Climate extremes on the rise, with worse to come IPCC leader says!
Limiting global warming to the international goal of 2 degrees may trigger some important tipping points in the climate and much more extreme conditions will result if temperatures continue on their present trajectory, a US scientist has said.
Chris Field, a co-chairman of the Intergovernmental Panel on Climate Change and a director of the Carnegie Institution’s department of global ecology, said the irreversible melting of the Greenland ice sheet was one such tipping point that might be reached even if international efforts to curb the temperature rise to 2 degrees above pre-industrial levels succeeded.
We don’t have the opportunity to do nothing and just get away from the problem scot-free.
Greenland’s ice sheet, the world’s second largest, contains about 2.85 million cubic kilometres of ice. Its melting would take “several centuries” and lift sea levels by about seven metres, said Professor Field, who also teaches at Stanford University.

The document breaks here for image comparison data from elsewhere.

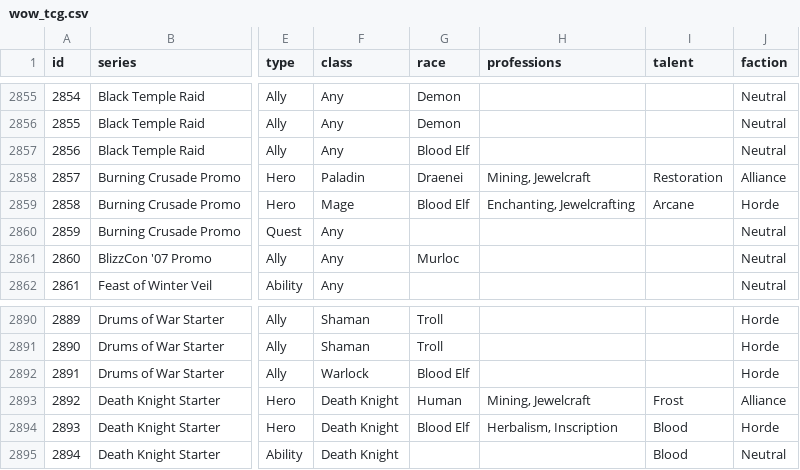
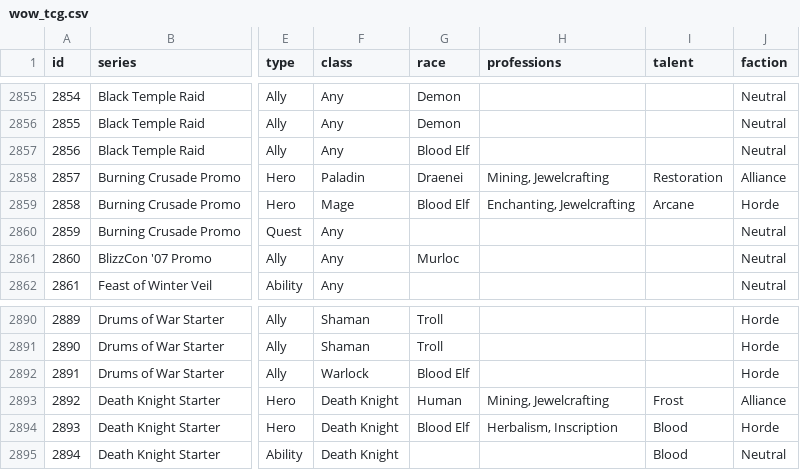
Before and after one commit to mikechambers/WoWTCGUtility, a CSV file: desktop/data/wow_tcg.csv, drawn as a sheet; only a part is shown, gaps mark what is left out; the diff names each change by its address in the sheet, - before the commit and + after, or states it on an @@ line.

Commit message:
fixed data error in professions colum. Jewcraft was listed twice, instead of Jewelcrafting

```diff
--- a/desktop/data/wow_tcg.csv
+++ b/desktop/data/wow_tcg.csv
-H2858 (professions): Mining, Jewelcraft
+H2858 (professions): Mining, Jewelcrafting
-H2893 (professions): Mining, Jewelcraft
+H2893 (professions): Mining, Jewelcrafting
```
Also changed, not shown: 2 other files.
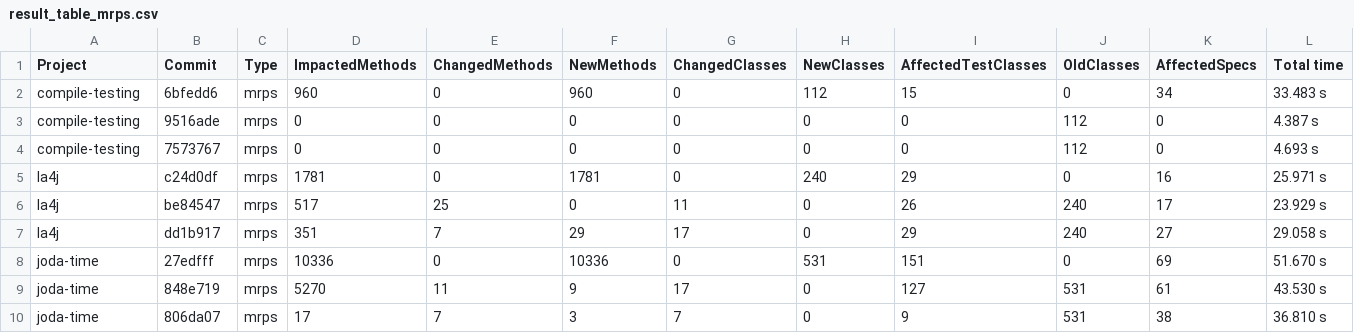
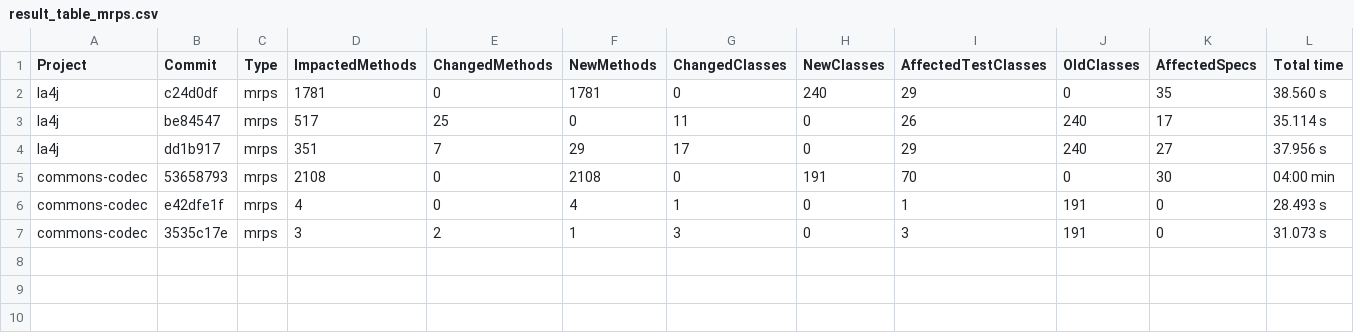
Before and after one commit to mmk-1/scripts-emop, a CSV file: output_tables/result_table_mrps.csv, drawn as a sheet.

```diff
--- a/output_tables/result_table_mrps.csv
+++ b/output_tables/result_table_mrps.csv
@@ -1,10 +1,7 @@
 Project,Commit,Type,ImpactedMethods,ChangedMethods,NewMethods,ChangedClasses,NewClasses,AffectedTestClasses,OldClasses,AffectedSpecs,Total time
-compile-testing,6bfedd6,mrps,960,0,960,0,112,15,0,34,33.483 s
-compile-testing,9516ade,mrps,0,0,0,0,0,0,112,0,4.387 s
-compile-testing,7573767,mrps,0,0,0,0,0,0,112,0,4.693 s
-la4j,c24d0df,mrps,1781,0,1781,0,240,29,0,16,25.971 s
-la4j,be84547,mrps,517,25,0,11,0,26,240,17,23.929 s
-la4j,dd1b917,mrps,351,7,29,17,0,29,240,27,29.058 s
-joda-time,27edfff,mrps,10336,0,10336,0,531,151,0,69,51.670 s
-joda-time,848e719,mrps,5270,11,9,17,0,127,531,61,43.530 s
-joda-time,806da07,mrps,17,7,3,7,0,9,531,38,36.810 s
+la4j,c24d0df,mrps,1781,0,1781,0,240,29,0,35,38.560 s
+la4j,be84547,mrps,517,25,0,11,0,26,240,17,35.114 s
+la4j,dd1b917,mrps,351,7,29,17,0,29,240,27,37.956 s
+commons-codec,53658793,mrps,2108,0,2108,0,191,70,0,30,04:00 min
+commons-codec,e42dfe1f,mrps,4,0,4,1,0,1,191,0,28.493 s
+commons-codec,3535c17e,mrps,3,2,1,3,0,3,191,0,31.073 s
```
Also changed, not shown: output_tables/result_table_hrps.csv, output_tables/result_table_rps.csv, 37 other files.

“It would be a mistake to say that (2 degrees) represents a guard rail and below that there hasn’t been anthropogenic interference,” said Professor Field, who was also a drafting author of last year’s special IPCC report on managing the risks of extreme events.
There was clear evidence that extreme events were are on the increase over the past 50 years, he said. These included extreme high temperatures, precipitation in the heaviest events, storm surges on top of a gradual rise in sea levels, and the length and severity of droughts.
Soaring greenhouse gas emissions from China and other developing nations and only modest commitments by rich countries to cut carbon meant even a 2-degree target would be difficult to achieve, he said. Even so, efforts needed to be doubled and redoubled to restrict any temperature increase beyond that level, Professor Field said.